A 29-year-old suspect, Aung Kyaw Myo, was rearrested on Wednesday and charged the next day, Myanmar’s deputy police chief Aung Naing Thu told reporters on Friday in Naypyidaw.
— Cape Diamond (@cape_diamond) July 6, 2019
Aung Kyaw Myo was initially arrested in May but was released by a court due to a lack of evidence.
Many people in Myanmar took to Facebook to say he was wrongfully accused, and that the actual culprit was at large.
Human rights activist Nickey Diamond, who joined Saturday’s march in Yangon with his family, called on the government to form a special investigation committee.

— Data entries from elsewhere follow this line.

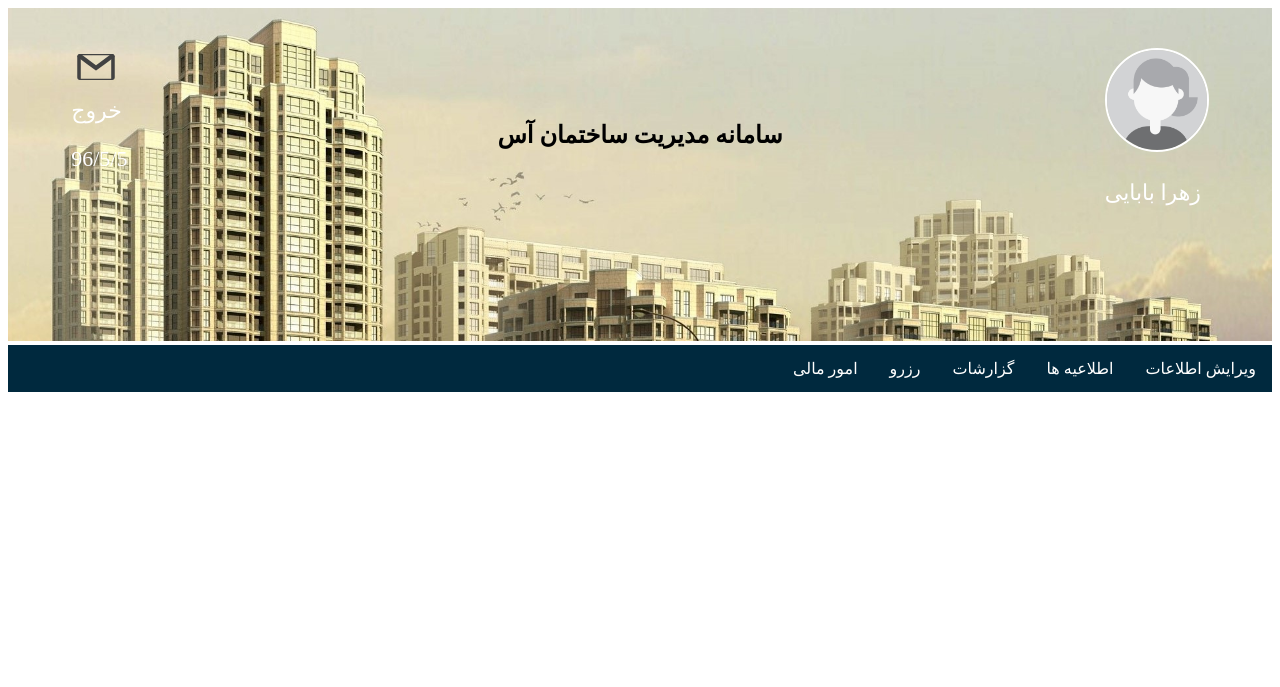
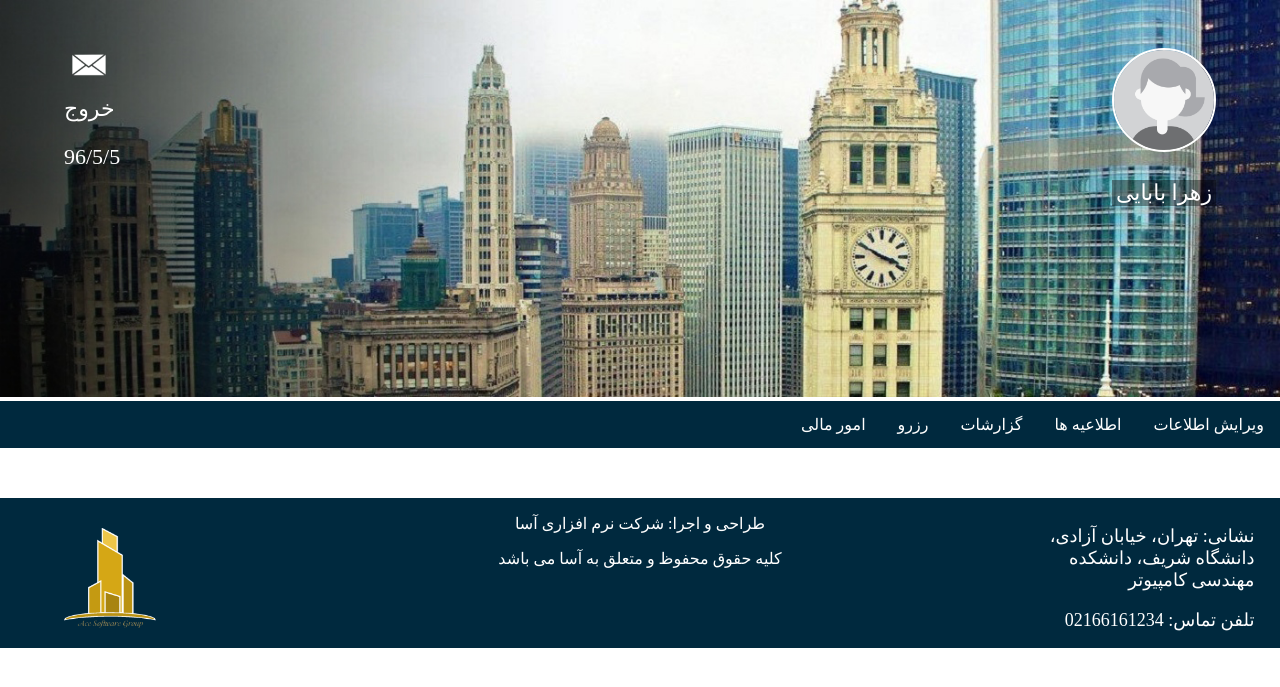
Before and after one commit to MahdiehBrf/BuildingManagement, a Django app: page /resident/ in a window 1280 px wide. Shown: the top 687 px of the page. Run offline with Django 3.2, Linux system fonts and the light colour scheme; some web fonts are replaced.

Commit message:
resident UI updated

```diff
--- a/Resident/templates/resident/residentBase.html
+++ b/Resident/templates/resident/residentBase.html
@@ -3,25 +3,99 @@
 <head>
     <meta charset="UTF-8">
     <title>{% block title %}{% endblock %}</title>
+     <style>
+         @font-face {
+  font-family: 'brandon';
+  src:  url('../fonts/BRoya.ttf') format('truetype');
+  font-style:normal;
+  font-weight:normal;
+}
+         body{
+             margin: 0;
+         }
+        .container{
+            margin: 0;
+            padding:0;
+            width:100%;
+        }
+        #footer {
+            font-family: brandon;
+            text-align: center;
+            width: 100%;
+            position: absolute;
+            height: 150px;
+            background-color: #00293E;
+            color: white;
+            margin-top: 50px;
+        }
+
+        .foot{
+           font-size: 16px;
+        }
+         .text-danger{
+             color: red;
+             direction: rtl;
+
+         }
+
+         input, select {
+             width: 250px;
+             height: 35px;
+             border-radius: 3px;
+             font-family: brandon;
+             font-size: 18px;
+             text-align: right;
+         }
+
+         .mytext{
+            font-family: brandon;
+            font-size: 18px;
+            text-align: right;
+         }
+
+         .address{
+         width: 250px;
+         position: absolute;
+         top: 6%;
+         right: 2%;
+         font-size: 18px;
+         font-family: brandon;
+         color: white;
+         text-align: right;
+         }
+
+         .logo{
+         position: absolute;
+         top: 20%;
+         left: 5%;
+         max-width: 100px;
+         }
+
+         .highlighted {
+    background-color: rgba(0,0,0,.4);
+    text-align: center;
+}
+
+
+    </style>
     {% block css %}{% endblock %}
     <script>{% block script %}{% endblock %}</script>
 </head>
 <body>
     <div class="container">
 
-        <img class="cover" src="../../../static/images/cover.jpg">
-        <div class="topright"><img class="img-circle" src="../../../static/images/user_profile_female.jpg">
-            <p>زهرا بابایی</p></div>
-        <div class="topleft" style="display:grid; z-index:5" >
-            <a href="select_contact.html"><img src="../../../static/images/message.svg" style="height:50px;width:50px;"/></a>
-            <a href="../../../MySite/templates/index.html">خروج</a>
-            <p>96/5/5</p>
-
-        </div>
-        <div class="center"><p style="font-size: 150%; padding: 5px; font-weight: bold;">سامانه مدیریت ساختمان آس </p>
-        </div>
+    <img class="cover" src="../../../static/images/test.jpg">
+    <div class="topright"><img class="img-circle" src="../../../static/images/user_profile_female.jpg">
+        <p class="highlighted">زهرا بابایی</p></div>
+    <div class="topleft" style="display:grid; z-index:5">
+        <a href="{% url 'site:manager:select_contact'%}"><img src="../../../static/images/message.png"
+                                                              style="height:50px;width:50px;"/></a>
+        <a href="">خروج</a>
+        <p>96/5/5</p>
 
     </div>
+
+</div>
     <div class="menu">
         <ul>
             <li class="dropdown">
@@ -63,5 +137,17 @@
 {% block content %}
 {% endblock %}
 
+<div id="footer">
+    <div class="address">
+        <p>نشانی: تهران، خیابان آزادی، دانشگاه شریف، دانشکده مهندسی کامپیوتر</p>
+        <p>تلفن تماس: 02166161234</p>
+    </div>
+
+    <p class="footer-block">طراحی و اجرا: شرکت نرم افزاری آسا</p>
+    <p class="foot">کلیه حقوق محفوظ و متعلق به آسا می باشد</p>
+    <div ><img class="logo" src="../../../static/images/LOGO.png"></div>
+</div>
+</body>
+
 </body>
 </html>
```
Also changed, not shown: db.sqlite3, static/images/cover.jpg, static/images/t.jpg (deleted).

“Myanmar has signed the Convention on the Rights of the Child and it has to protect children,” said Diamond. “From the government investigation activities and the statements that police put out, we have seen some dubious facts.”
Marchers on Saturday held banners and wore white shirts with “Justice for Victoria” emblazoned on them. Victoria is the nickname that people in Myanmar have given the young girl.
Police Lieutenant Zar Mae Phone Ram said 1,200 people took part in the march, while Aung Htike Min, one of the organisers, said more than 6,000 participated.
“We also have a young daughter in our family. We don’t want this kind of thing to happen again in the country,” Hnin Yu Marn, 39-year-old business manager, who joined the march along with her family, said. “We want justice. We don’t want someone innocent to be accused.”
Aung Htike Min said the march was organised to “demand justice”, before adding: “We want transparency.”
Government spokesperson Zaw Htay said on his Facebook page on June 30 that the president’s office wants justice for the girl, but that an investigation would take some time.
A new child law is due to be signed soon that would allow police to open cases even if nobody presses charges.
NEWS: People in Yangon today take to the streets to call for justice in a nursery rape case. Thousands of protesters march to the Criminal Investigation Dept headquarters to demand justice for rape victim Victoria, a toddler from Wisdom Hill school. Photos: Nyan Zay Htet pic.twitter.com/1T7RgoVObN
— The Myanmar Times (@TheMyanmarTimes) July 6, 2019